New York, New York, 2017

It’s Okay To Buy Second-Hand Animal Products 

If you’re looking for second-hand goods, you have many options available—whether you want books, clothes, or even electronics, someone somewhere probably has something you like. You need to search around online until you find exactly what you need at the right price.

Thinking that vegans cannot wear second-hand animal fabrics because they do not use products of animal origin means only sticking to the definition of “vegan.”

In this case, we don’t consider the reality of the world we live in, which is non-vegan, and we don’t understand why most vegans are vegans. 

Being vegan means not wanting to support or be part of the cruelty and exploitation of animals. Wearing second-hand animal fabrics means you are not contributing personally to creating demand for those fabrics. For example, buying a vintage leather garment does not directly contribute to the death of one or more animals. Buying brand-new leather would create demand that buying second-hand leather does not create. 

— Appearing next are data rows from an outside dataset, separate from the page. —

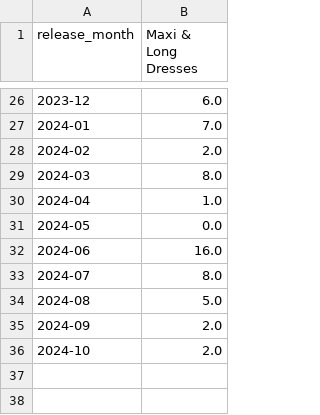
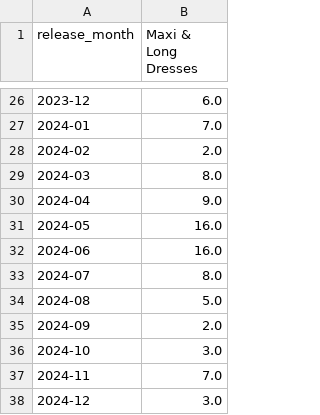
Before and after one commit to IASSCMS/Time-Series-Forecasting, a CSV file: Data/datasetwithtest/Maxi & Long DressesDataSet.csv (was Data/clothigDataSet/Maxi & Long DressesDataSet.csv), drawn as a sheet; only a part is shown, gaps mark what is left out.

```diff
--- a/Data/clothigDataSet/Maxi & Long DressesDataSet.csv
+++ b/Data/datasetwithtest/Maxi & Long DressesDataSet.csv
@@ -29,4 +29,4 @@ release_month,Maxi & Long Dresses
 2024-03,8.0
-2024-04,1.0
-2024-05,0.0
+2024-04,9.0
+2024-05,16.0
 2024-06,16.0
@@ -35,2 +35,4 @@ release_month,Maxi & Long Dresses
 2024-09,2.0
-2024-10,2.0
+2024-10,3.0
+2024-11,7.0
+2024-12,3.0
```
Also changed, not shown: Data/datasetwithtest/Cardigans & Dust CoatsDataSet.csv, Data/datasetwithtest/Coats & JacketsDataSet.csv, 11 other files.
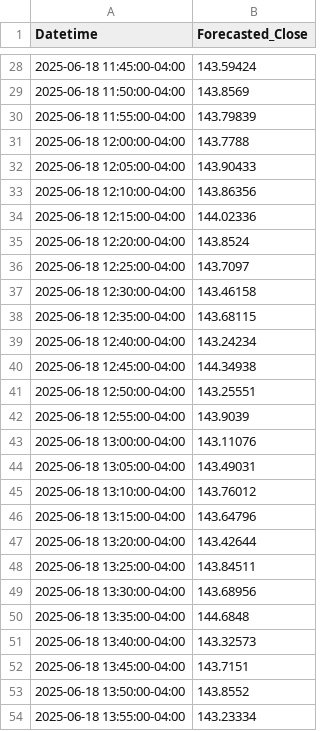
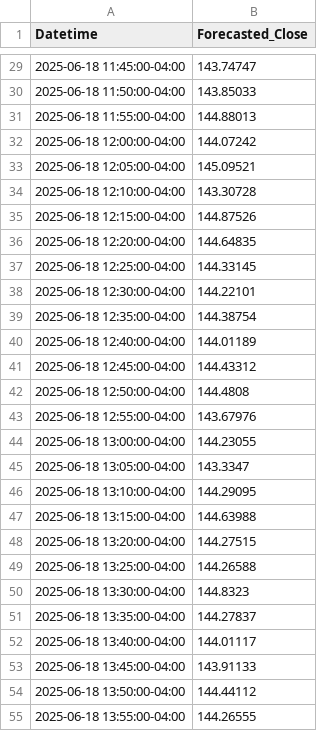
Before and after one commit to ss47tt/Stock_close_price_forecast, a CSV file: forecast_single_feature_nvda_2025_06_18.csv, drawn as a sheet; only a part is shown, gaps mark what is left out; the diff covers the shown part only.

```diff
--- a/forecast_single_feature_nvda_2025_06_18.csv
+++ b/forecast_single_feature_nvda_2025_06_18.csv
@@ -28,27 +29,27 @@ Datetime,Forecasted_Close
-2025-06-18 11:45:00-04:00,143.59424
-2025-06-18 11:50:00-04:00,143.8569
-2025-06-18 11:55:00-04:00,143.79839
-2025-06-18 12:00:00-04:00,143.7788
-2025-06-18 12:05:00-04:00,143.90433
-2025-06-18 12:10:00-04:00,143.86356
-2025-06-18 12:15:00-04:00,144.02336
-2025-06-18 12:20:00-04:00,143.8524
-2025-06-18 12:25:00-04:00,143.7097
-2025-06-18 12:30:00-04:00,143.46158
-2025-06-18 12:35:00-04:00,143.68115
-2025-06-18 12:40:00-04:00,143.24234
-2025-06-18 12:45:00-04:00,144.34938
-2025-06-18 12:50:00-04:00,143.25551
-2025-06-18 12:55:00-04:00,143.9039
-2025-06-18 13:00:00-04:00,143.11076
-2025-06-18 13:05:00-04:00,143.49031
-2025-06-18 13:10:00-04:00,143.76012
-2025-06-18 13:15:00-04:00,143.64796
-2025-06-18 13:20:00-04:00,143.42644
-2025-06-18 13:25:00-04:00,143.84511
-2025-06-18 13:30:00-04:00,143.68956
-2025-06-18 13:35:00-04:00,144.6848
-2025-06-18 13:40:00-04:00,143.32573
-2025-06-18 13:45:00-04:00,143.7151
-2025-06-18 13:50:00-04:00,143.8552
-2025-06-18 13:55:00-04:00,143.23334
+2025-06-18 11:45:00-04:00,143.74747
+2025-06-18 11:50:00-04:00,143.85033
+2025-06-18 11:55:00-04:00,144.88013
+2025-06-18 12:00:00-04:00,144.07242
+2025-06-18 12:05:00-04:00,145.09521
+2025-06-18 12:10:00-04:00,143.30728
+2025-06-18 12:15:00-04:00,144.87526
+2025-06-18 12:20:00-04:00,144.64835
+2025-06-18 12:25:00-04:00,144.33145
+2025-06-18 12:30:00-04:00,144.22101
+2025-06-18 12:35:00-04:00,144.38754
+2025-06-18 12:40:00-04:00,144.01189
+2025-06-18 12:45:00-04:00,144.43312
+2025-06-18 12:50:00-04:00,144.4808
+2025-06-18 12:55:00-04:00,143.67976
+2025-06-18 13:00:00-04:00,144.23055
+2025-06-18 13:05:00-04:00,143.3347
+2025-06-18 13:10:00-04:00,144.29095
+2025-06-18 13:15:00-04:00,144.63988
+2025-06-18 13:20:00-04:00,144.27515
+2025-06-18 13:25:00-04:00,144.26588
+2025-06-18 13:30:00-04:00,144.8323
+2025-06-18 13:35:00-04:00,144.27837
+2025-06-18 13:40:00-04:00,144.01117
+2025-06-18 13:45:00-04:00,143.91133
+2025-06-18 13:50:00-04:00,144.44112
+2025-06-18 13:55:00-04:00,144.26555
```
Also changed, not shown: 1 added row, 1 removed row and 50 edited cells elsewhere in this file, forecast_multi_features_nvda_2025_06_18.csv, 1 other file.
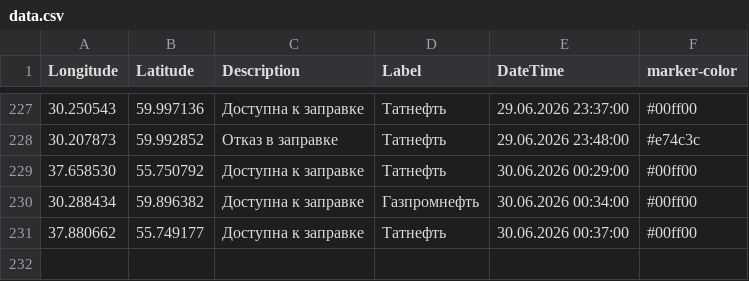
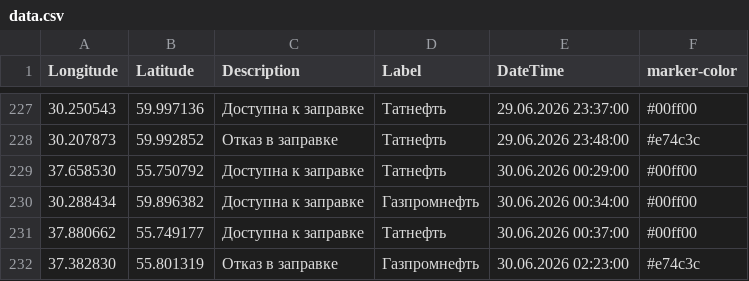
Before and after one commit to ProilKarpenko/Proil_AZS, a CSV file: data.csv, drawn as a sheet; only a part is shown, gaps mark what is left out.

Commit message:
Автоматическое обновление

```diff
--- a/data.csv
+++ b/data.csv
@@ -231 +231,2 @@ Longitude;Latitude;Description;Label;DateTime;marker-color
 37.880662;55.749177;Доступна к заправке;Татнефть ;30.06.2026 00:37:00;#00ff00
+37.382830;55.801319;Отказ в заправке;Газпромнефть ;30.06.2026 02:23:00;#e74c3c
```
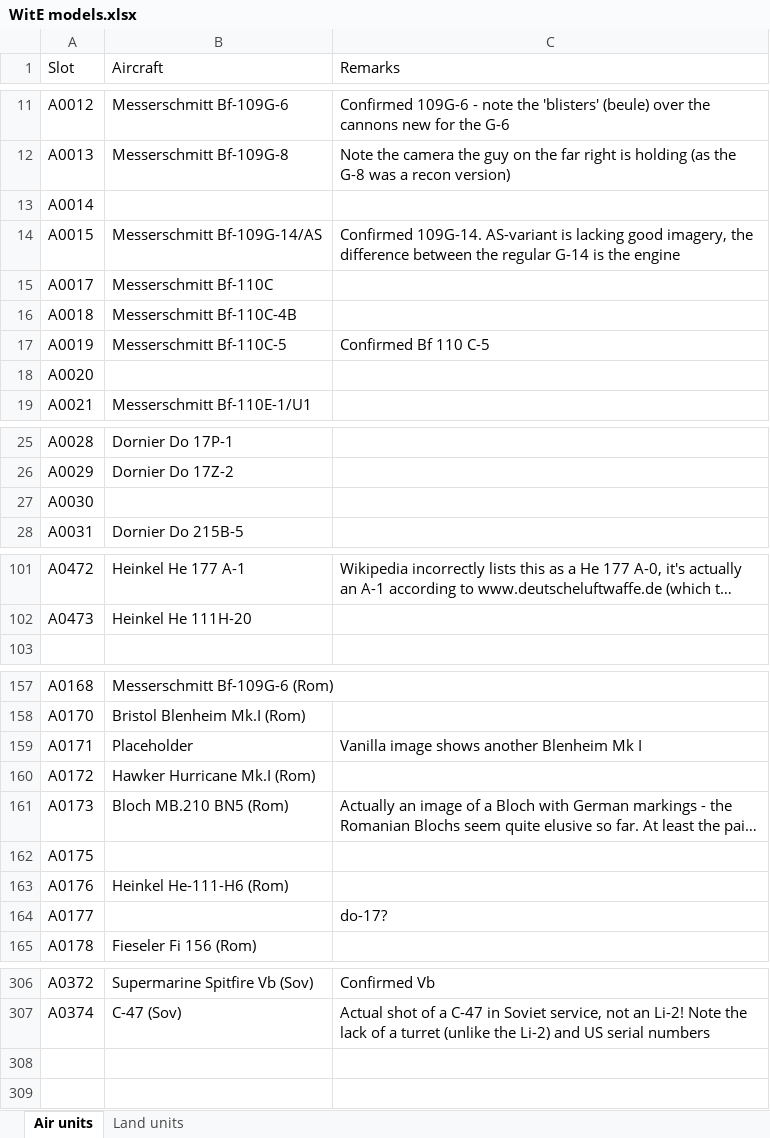
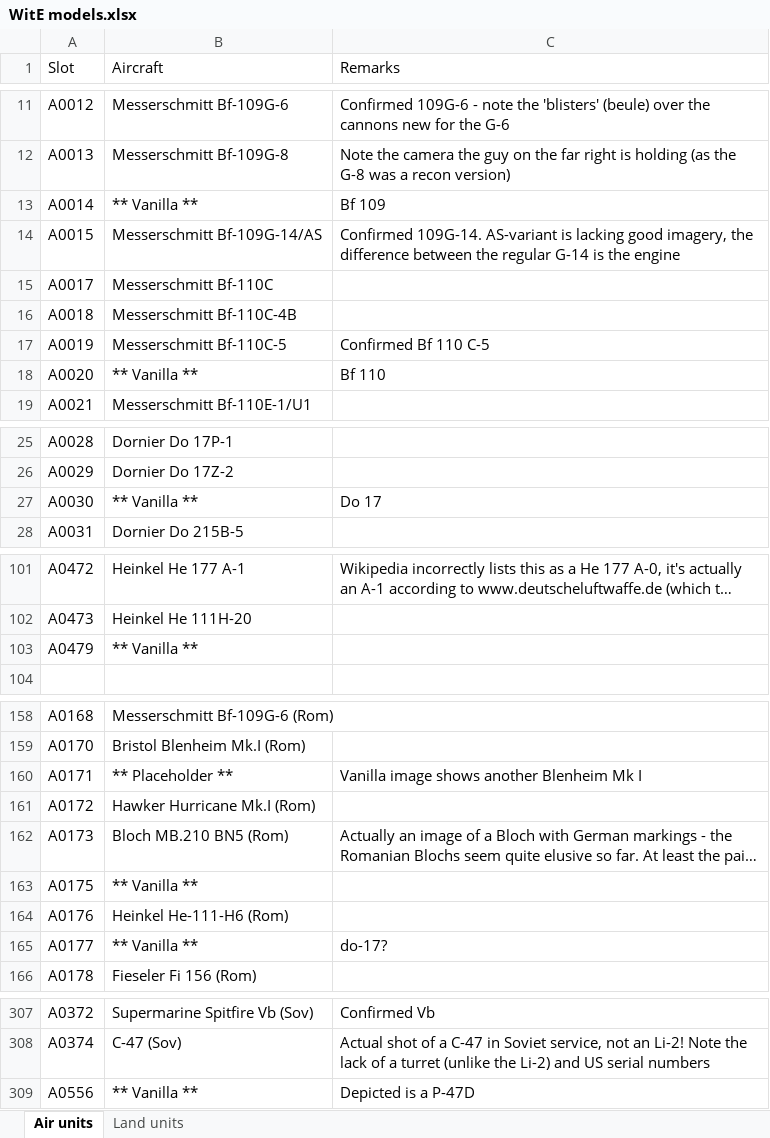
Before and after one commit to mod-CORE2/Gary-Grigsby-s-War-in-the-East, an Excel workbook: WitE models.xlsx, sheet Air units, drawn as a sheet; only a part is shown, gaps mark what is left out; long unchanged cells end in …; values as stored, in another font and other column widths than the file's, no cell formats; addresses are those after the commit; the diff covers the shown part only; the diff names each change by its address in the sheet, - before the commit and + after, or states it on an @@ line.

```diff
--- a/WitE models.xlsx (sheet Air units)
+++ b/WitE models.xlsx (sheet Air units)
-B13 (Aircraft): (empty)
+B13 (Aircraft): ** Vanilla **
-C13 (Remarks): (empty)
+C13 (Remarks): Bf 109
-B18 (Aircraft): (empty)
+B18 (Aircraft): ** Vanilla **
-C18 (Remarks): (empty)
+C18 (Remarks): Bf 110
-B27 (Aircraft): (empty)
+B27 (Aircraft): ** Vanilla **
-C27 (Remarks): (empty)
+C27 (Remarks): Do 17
+row 103: A0479 | ** Vanilla **
-B160 (Aircraft): Placeholder
+B160 (Aircraft): ** Placeholder **
-B163 (Aircraft): (empty)
+B163 (Aircraft): ** Vanilla **
-B165 (Aircraft): (empty)
+B165 (Aircraft): ** Vanilla **
+row 309: A0556 | ** Vanilla ** | Depicted is a P-47D
```
Also changed, not shown: 36 edited cells elsewhere in this sheet, sheet Land units, cell formats, 20 other files.
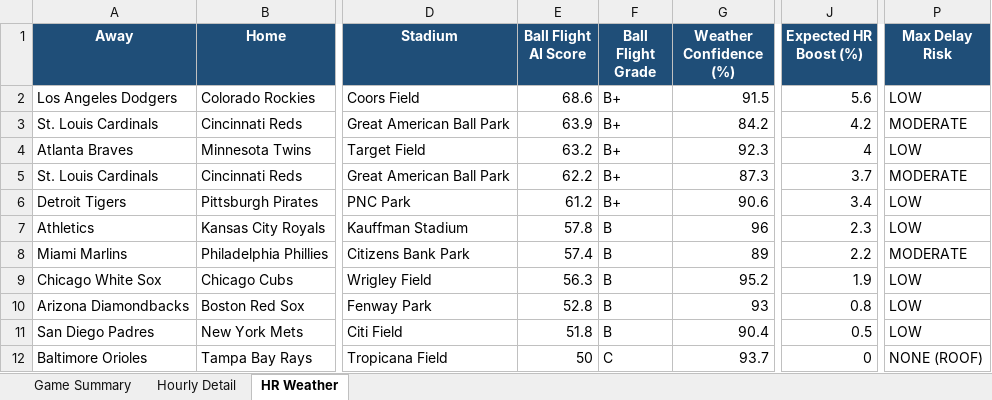
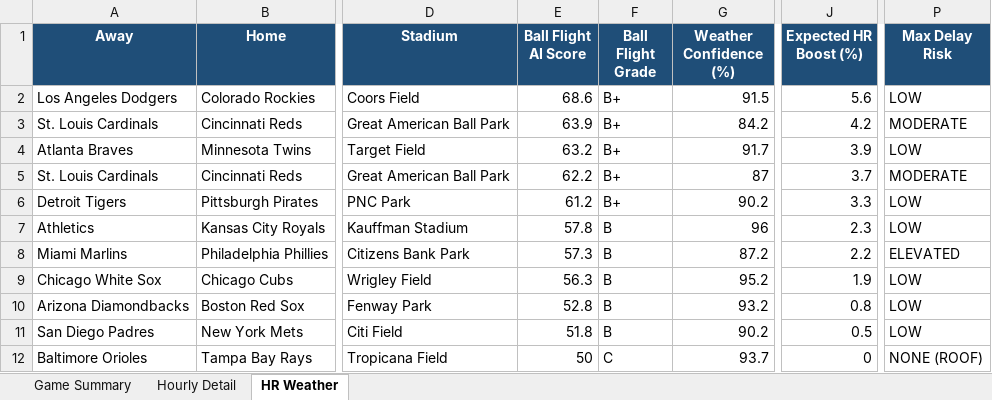
Before and after one commit to pzbaseball/mlb-site-data, an Excel workbook: mlb_weather_professional_v5_2026_08_17.xlsx, sheet HR Weather, drawn as a sheet; only a part is shown, gaps mark what is left out; values as stored, in another font and other column widths than the file's, no borders; conditional formats not drawn; the diff names each change by its address in the sheet, - before the commit and + after, or states it on an @@ line.

Commit message:
Update MLB weather 2026-08-17 05:02 PM PT

```diff
--- a/mlb_weather_professional_v5_2026_08_17.xlsx (sheet HR Weather)
+++ b/mlb_weather_professional_v5_2026_08_17.xlsx (sheet HR Weather)
-G4 (Weather Confidence (%)): 92.3
+G4 (Weather Confidence (%)): 91.7
-J4 (Expected HR Boost (%)): 4
+J4 (Expected HR Boost (%)): 3.9
-G5 (Weather Confidence (%)): 87.3
+G5 (Weather Confidence (%)): 87
-G6 (Weather Confidence (%)): 90.6
+G6 (Weather Confidence (%)): 90.2
-J6 (Expected HR Boost (%)): 3.4
+J6 (Expected HR Boost (%)): 3.3
-E8 (Ball Flight AI Score): 57.4
+E8 (Ball Flight AI Score): 57.3
-G8 (Weather Confidence (%)): 89
+G8 (Weather Confidence (%)): 87.2
-P8 (Max Delay Risk): MODERATE
+P8 (Max Delay Risk): ELEVATED
-G10 (Weather Confidence (%)): 93
+G10 (Weather Confidence (%)): 93.2
-G11 (Weather Confidence (%)): 90.4
+G11 (Weather Confidence (%)): 90.2
```
Also changed, not shown: sheet Hourly Detail, sheet Game Summary, 2 other files.
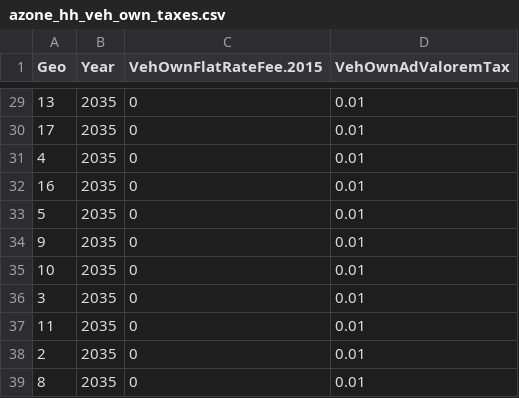
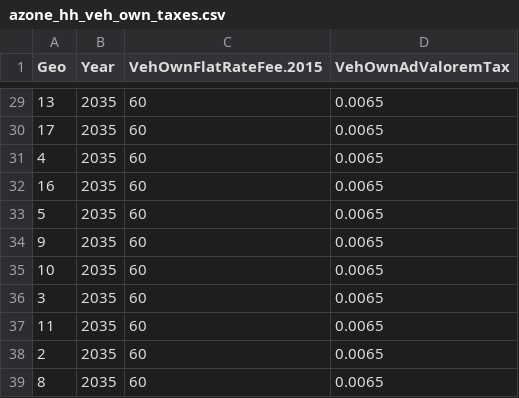
Before and after one commit to SANDAG/SanVE, a CSV file: sources/models/SDRSPM/inputs/azone_hh_veh_own_taxes.csv, drawn as a sheet; only a part is shown, gaps mark what is left out; the diff covers the shown part only.

```diff
--- a/sources/models/SDRSPM/inputs/azone_hh_veh_own_taxes.csv
+++ b/sources/models/SDRSPM/inputs/azone_hh_veh_own_taxes.csv
@@ -29,11 +29,11 @@ Geo,Year,VehOwnFlatRateFee.2015,VehOwnAdValoremTax
-13,2035,0,0.01
-17,2035,0,0.01
-4,2035,0,0.01
-16,2035,0,0.01
-5,2035,0,0.01
-9,2035,0,0.01
-10,2035,0,0.01
-3,2035,0,0.01
-11,2035,0,0.01
-2,2035,0,0.01
-8,2035,0,0.01
+13,2035,60,0.0065
+17,2035,60,0.0065
+4,2035,60,0.0065
+16,2035,60,0.0065
+5,2035,60,0.0065
+9,2035,60,0.0065
+10,2035,60,0.0065
+3,2035,60,0.0065
+11,2035,60,0.0065
+2,2035,60,0.0065
+8,2035,60,0.0065
```
Also changed, not shown: 54 edited cells elsewhere in this file, sources/models/SDRSPM/inputs/azone_carsvc_characteristics.csv, sources/models/SDRSPM/inputs/azone_hh_ave_veh_per_driver.csv, 19 other files.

When you need to buy something, second-hand goods are always the best choice, regardless of the fabric or material they are produced. Costs of materials, packaging, and shipping of a new product have different impacts on animals and the planet. 

You may not like wearing animal materials because you may feel uncomfortable wearing something from a dead animal. Still, it’s a matter of what you are comfortable with—not a valid reason other vegans should not wear second-hand or recycled animal materials. 

It’s Not Okay To Buy Second-Hand Animal Products 

Animal products are animal products. By definition, vegans do not use products of animal origin: wearing animal fabrics, second-hand or not, is not technically vegan. 

Wearing them reveals that it is desirable or acceptable to use animals for clothing, regardless of where or how you got your garment. If, for example, you wear leather, you become a symbol of acceptance of objects made with that material. Your item may be second-hand, but others may be influenced to buy new animal-derived garments because they like yours. Vegans who wear leather will confuse others as to what veganism stands for. It is already difficult to get most people to understand veganism, and if vegans wear leather, our cause becomes harder to understand. 

Nowadays, many fantastic clothing and accessories are made with synthetic or natural non-animal materials. Even if you shop second-hand, you should be able to find a genuinely vegan version of what you want. The skin, for example, is still the skin of a dead animal. How can a vegan feel comfortable wearing it, knowing where it comes from and the cruelty those animals have endured? A non-vegan can avoid buying a new leather item if they have more second-hand ones available. By avoiding buying second-hand leather, you can indirectly contribute to the decrease in the demand for new leather to be produced, therefore saving more animals from suffering. If you inherit a leather item of clothing, you can donate it to a charity shop—this is an ethical and vegan choice. You no longer own an animal product and have positively contributed to a worthy cause. 

Photo by LOGAN WEAVER | @LGNWVR 

So, What Should You Do?

My answer is you should buy second-hand animal goods. But with some caveats. I’m a vegan, and I buy second-hand stuff. Even though I know that animals are exploited in producing most of these things, it’s better to support a second-hand store or thrift shop than buy new goods.

But another part of me feels guilty about buying second-hand animal-made stuff. Am I being hypocritical? 

Here’s my take: it’s not hypocritical for vegans to buy second-hand items made with animal products. But you should feel good about buying whatever you feel like buying! So if a specific item doesn’t make you feel good, don’t buy it or wear it.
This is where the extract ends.